Give a faithful, exact copy of all entries, minus the images.

[Provided data Boundary: Start]

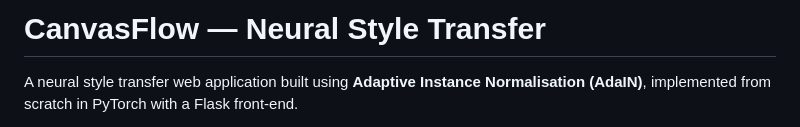
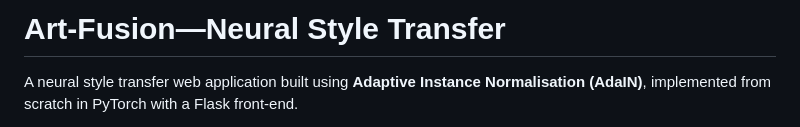
Before and after one commit to chandan-shah226/Art-Fusion-Neural-Style-Transfer, a Markdown page: README.md, the part around the change. GitHub-like rendering.

Commit message:
Change project title from CanvasFlow to Art-Fusion
Updated project title in README to 'Art-Fusion'.

```diff
--- a/README.md
+++ b/README.md
@@ -1,4 +1,4 @@
-# CanvasFlow — Neural Style Transfer
+# Art-Fusion—Neural Style Transfer
 
 A neural style transfer web application built using **Adaptive Instance Normalisation (AdaIN)**, implemented from scratch in PyTorch with a Flask front-end.
 
```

[Provided data Boundary: End]

:: Solution to this exercise ::
Before and after one commit to chandan-shah226/Art-Fusion-Neural-Style-Transfer, a Markdown page: README.md, the part around the change. GitHub-like rendering.

Commit message:
Change project title from CanvasFlow to Art-Fusion
Updated project title in README to 'Art-Fusion'.

```diff
--- a/README.md
+++ b/README.md
@@ -1,4 +1,4 @@
-# CanvasFlow — Neural Style Transfer
+# Art-Fusion—Neural Style Transfer
 
 A neural style transfer web application built using **Adaptive Instance Normalisation (AdaIN)**, implemented from scratch in PyTorch with a Flask front-end.
 
```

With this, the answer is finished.